   65. Lassus Posted: August 09, 2011 at 02:48 AM (#3896033)
All that really shows me is the limitations of batting average, because even batting .320, he was only a 124 OPS+ player.

I continue to be stupid, because I can't find where that rates for the league, but I am curious.
   66. Ray (RDP) Posted: August 09, 2011 at 02:51 AM (#3896034)
I definitely thought it was worth it to try Murph at 2B, and was willing to keep trying it even after one season-ending injury... but after two season-ending injuries, yup, let's stop.

Watch the play. WTF did Murphy do wrong? He was even behind the bag, using it as protection. Costanza had a miserable slide and simply came over it and landed on Murphy. Somehow saying "Let's stop" as if Murphy had some kind of control over this particular injury is pretty ridiculous.

And now we can affirm that he is officially injury-prone.

No. No, no, no. I've watched the play five times now.

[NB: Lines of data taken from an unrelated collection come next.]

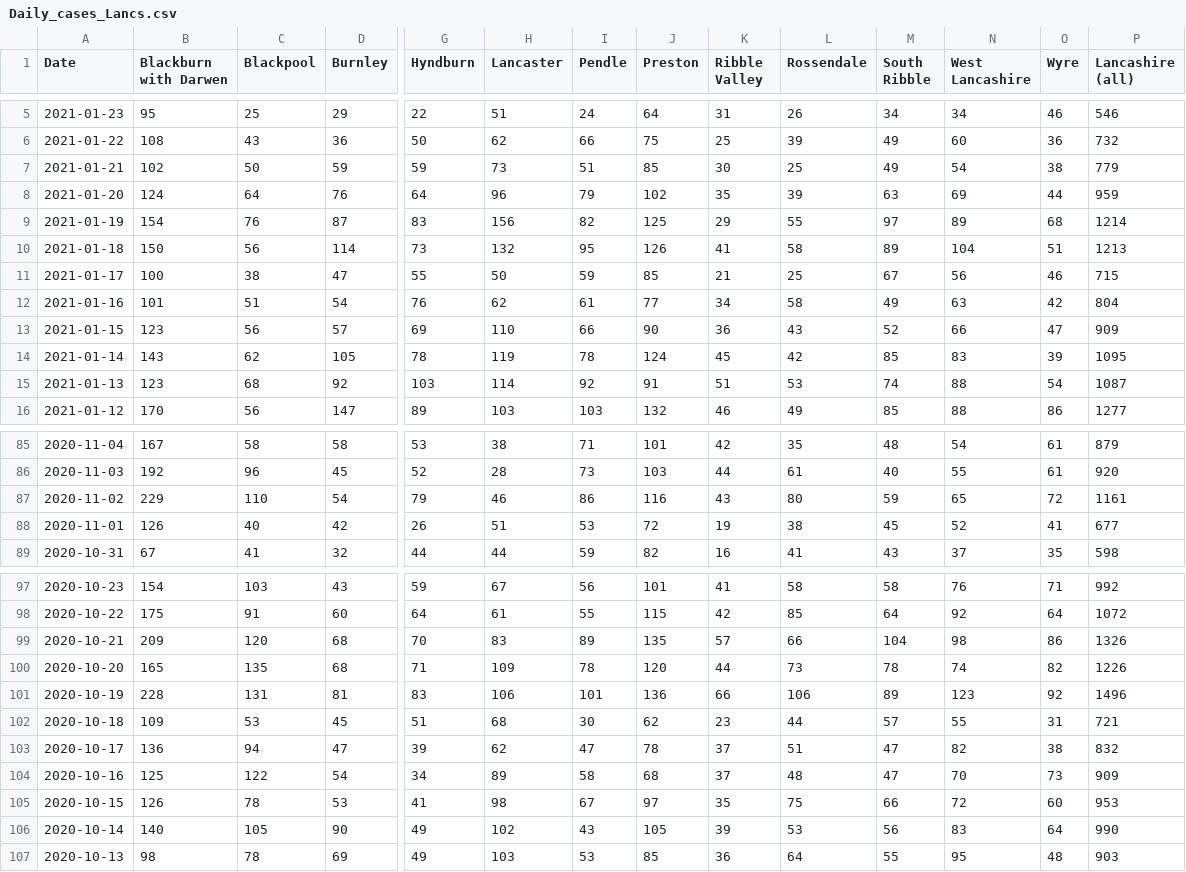
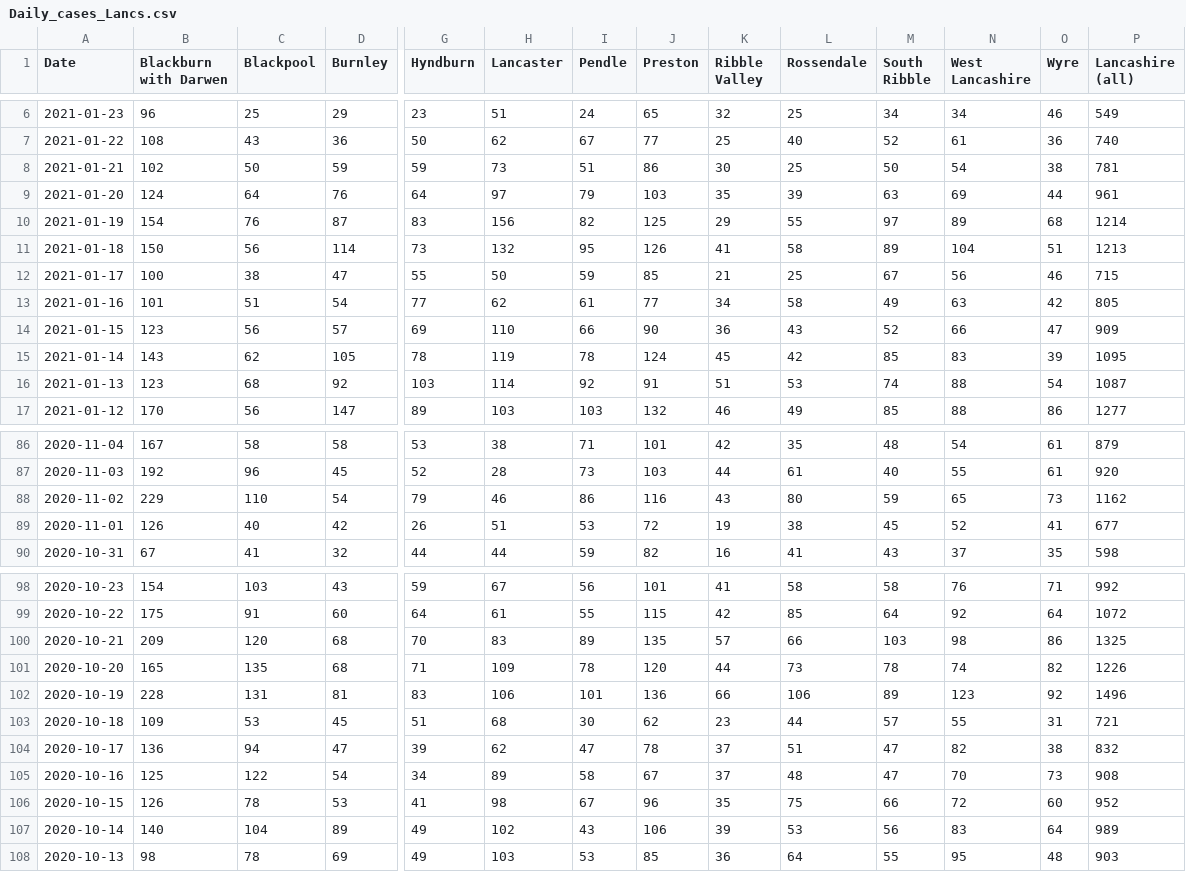
Before and after one commit to paumber/covid-data, a CSV file: Daily_cases_Lancs.csv, drawn as a sheet; only a part is shown, gaps mark what is left out; addresses are those after the commit; the diff covers the shown part only; the diff names each change by its address in the sheet, - before the commit and + after, or states it on an @@ line.

```diff
--- a/Daily_cases_Lancs.csv
+++ b/Daily_cases_Lancs.csv
-B6 (Blackburn with Darwen): 95
+B6 (Blackburn with Darwen): 96
-G6 (Hyndburn): 22
+G6 (Hyndburn): 23
-J6 (Preston): 64
+J6 (Preston): 65
-K6 (Ribble Valley): 31
+K6 (Ribble Valley): 32
-L6 (Rossendale): 26
+L6 (Rossendale): 25
-P6 (Lancashire (all)): 546
+P6 (Lancashire (all)): 549
-I7 (Pendle): 66
+I7 (Pendle): 67
-J7 (Preston): 75
+J7 (Preston): 77
-L7 (Rossendale): 39
+L7 (Rossendale): 40
-M7 (South Ribble): 49
+M7 (South Ribble): 52
-N7 (West Lancashire): 60
+N7 (West Lancashire): 61
-P7 (Lancashire (all)): 732
+P7 (Lancashire (all)): 740
-J8 (Preston): 85
+J8 (Preston): 86
-M8 (South Ribble): 49
+M8 (South Ribble): 50
-P8 (Lancashire (all)): 779
+P8 (Lancashire (all)): 781
-H9 (Lancaster): 96
+H9 (Lancaster): 97
-J9 (Preston): 102
+J9 (Preston): 103
-P9 (Lancashire (all)): 959
+P9 (Lancashire (all)): 961
-G13 (Hyndburn): 76
+G13 (Hyndburn): 77
-P13 (Lancashire (all)): 804
+P13 (Lancashire (all)): 805
-O88 (Wyre): 72
+O88 (Wyre): 73
-P88 (Lancashire (all)): 1161
+P88 (Lancashire (all)): 1162
-M100 (South Ribble): 104
+M100 (South Ribble): 103
-P100 (Lancashire (all)): 1326
+P100 (Lancashire (all)): 1325
-J105 (Preston): 68
+J105 (Preston): 67
-P105 (Lancashire (all)): 909
+P105 (Lancashire (all)): 908
-J106 (Preston): 97
+J106 (Preston): 96
-P106 (Lancashire (all)): 953
+P106 (Lancashire (all)): 952
-C107 (Blackpool): 105
+C107 (Blackpool): 104
-D107 (Burnley): 90
+D107 (Burnley): 89
-J107 (Preston): 105
+J107 (Preston): 106
-P107 (Lancashire (all)): 990
+P107 (Lancashire (all)): 989
```
Also changed, not shown: 1 added row and 58 edited cells elsewhere in this file.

Tell me, I can be convinced I'm stupid, believe me; but how on earth is this injury Murphy's fault?


Lassus, what the hell are you talking about? I watched the play, expecting to fully agree with you. Instead, I completely disagree with you. He draped his left leg over the area just behind the bag, in the path of the runner. He left his leg completely vulnerable to a slide-through by the runner. I can't recall ever seeing a second baseman do that with his leg. I believe they either stand up, or take the throw from the C in front of the bag. Regardless, they don't kneel next to the base like that.

Based on that play, it's not unfair to ask if Murphy has the instincts to handle 2B without getting hurt. I'd still play him there, and I think he's trainable, but they should teach him proper technique.
   67. Sam M. Posted: August 09, 2011 at 02:52 AM (#3896035)
All that really shows me is the limitations of batting average, because even batting .320, he was only a 124 OPS+ player.

I continue to be stupid, because I can't find where that rates for the league, but I am curious.


I can't answer that, but I can note that David Wright tonight raised his OPS to .813, slightly ahead of Murphy's .809. So he has a higher OPS+, even though Wright is hitting almost 50 points less (.271).
   68. Ray (RDP) Posted: August 09, 2011 at 02:55 AM (#3896037)
If he's a) not really a .320 hitter, probably more like a .290 hitter, b) doesn't walk much or hit for power and c) can only play in the corners, then that guy is probably a bench player.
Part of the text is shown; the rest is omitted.